Planning for adaptation is now widespread. Implementation, sadly but predictably, rather less so. Some programmes now in place have brought additional benefits beyond their alleviation of climate risk. The restoration of mangrove forests along coasts—which Indonesia, home to more than a fifth of the world’s mangroves, is currently trying to pursue—not only sequesters carbon and helps protect against sea-level rise and erosion. It also boosts fish stocks, balances concentrations of nutrients, and attracts tourists and, thus, money.

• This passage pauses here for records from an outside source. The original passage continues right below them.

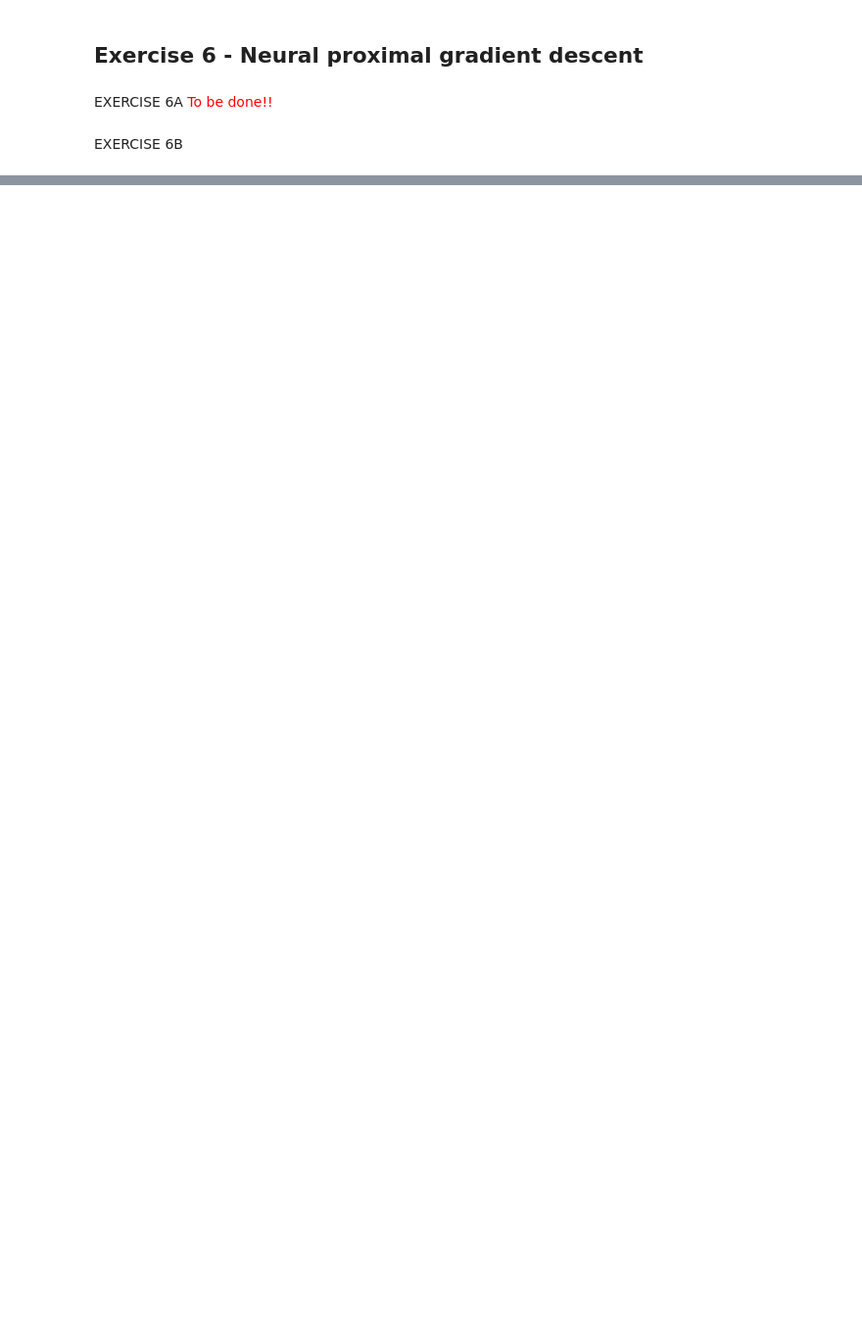
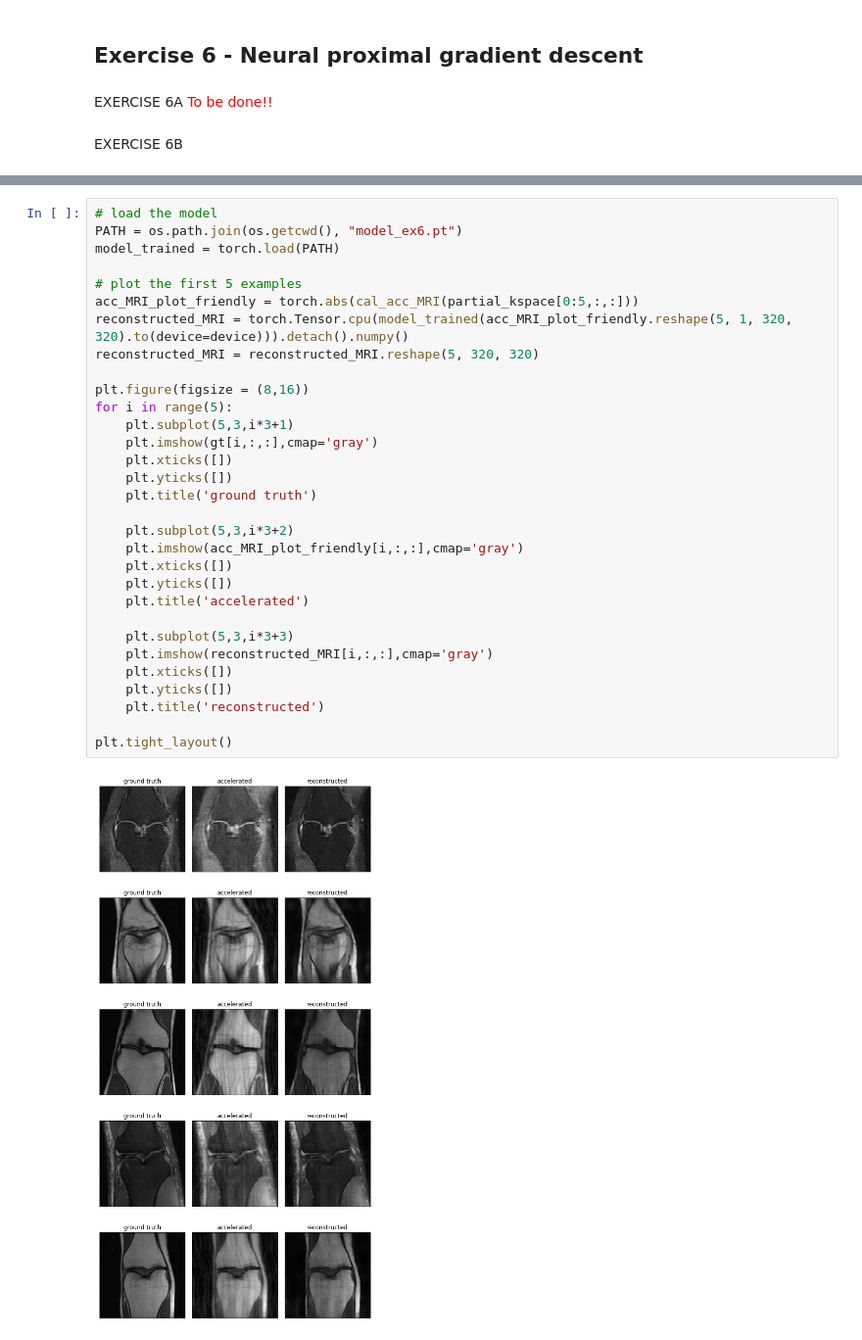
Before and after one commit to gbala97/Deep-Unfolding, a Jupyter notebook: Deep Unfolding.ipynb, the cells around one changed output, grey strips where cells are left out. Shown at 98% size. Saved outputs shown, nothing was run; the diff lists cells and outputs as text; blank space fills up the shorter version.

```diff
--- a/Deep Unfolding.ipynb
+++ b/Deep Unfolding.ipynb
@@ -607,0 +608,33 @@ class ProxNet(nn.Module):
+# %%
+# load the model
+PATH = os.path.join(os.getcwd(), "model_ex6.pt")
+model_trained = torch.load(PATH)
+
+# plot the first 5 examples
+acc_MRI_plot_friendly = torch.abs(cal_acc_MRI(partial_kspace[0:5,:,:]))
+reconstructed_MRI = torch.Tensor.cpu(model_trained(acc_MRI_plot_friendly.reshape(5, 1, 320, 320).to(device=device))).detach().numpy()
+reconstructed_MRI = reconstructed_MRI.reshape(5, 320, 320)
+
+plt.figure(figsize = (8,16))
+for i in range(5):
+    plt.subplot(5,3,i*3+1)
+    plt.imshow(gt[i,:,:],cmap='gray')
+    plt.xticks([])
+    plt.yticks([])
+    plt.title('ground truth')
+
+    plt.subplot(5,3,i*3+2)
+    plt.imshow(acc_MRI_plot_friendly[i,:,:],cmap='gray')
+    plt.xticks([])
+    plt.yticks([])
+    plt.title('accelerated')
+
+    plt.subplot(5,3,i*3+3)
+    plt.imshow(reconstructed_MRI[i,:,:],cmap='gray')
+    plt.xticks([])
+    plt.yticks([])
+    plt.title('reconstructed')
+
+plt.tight_layout()
+# %% [output]
+[figure, added]
```
Also changed, not shown: parts of 17 cells of this notebook.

The report does, however, raise worries about the quality of some adaptation efforts. Actions to lower immediate risks, it argues, can reduce opportunities for the transformational adaptation it sees as crucial to improving things over the longer term. It warns of risks from “maladaptation”, in which efforts to deal with the impacts of climate change do more harm than good. One example would be building a sea wall around a city. Doing so protects the residents from rising sea levels and storm surges in the short term. But it can change the pattern of currents by the coast, creating worse erosion elsewhere.
Actions and words
Such measures may also create a false sense of security. In the floodplain around the Jamuna river in Bangladesh there is evidence that the presence of levees attracts more people to live there, increasing the number of deaths that would result were a levee to break. Starting an irrigation system in an area where rain can no longer be relied on to grow crops could lead to overconsumption of river water, leaving people downstream with less. “In choosing the right solutions, we need to be thinking about more than just one climate hazard and also about the range of side-effects of the interventions we undertake,” says Maarten van Aalst, director of the Red Cross Red Crescent Climate Centre, and one of the report’s authors.
The fact that tangible damage is already here adds not just physical burdens but also political ones. Negotiation at the meetings of the UNFCC, most recently in Glasgow last November, becomes particularly heated over what the convention calls “loss and damage”—impacts which have already been felt, and over which poor countries have a case for compensation.
Reportedly, the biggest ructions in the closed plenary in which the wording of the “summary for policymakers” was hashed out between the authors and the representatives of governments signed up to the process stemmed from attempts by some of those governments to ensure that it did not do too much to bolster the poor countries’ case. Politics is hardly a new addition to the IPCC. It was, after all, created in part to generate political “buy in” to scientists’ warnings. But from here on, with assessment a matter of the present, not the future, expect the tensions to grow.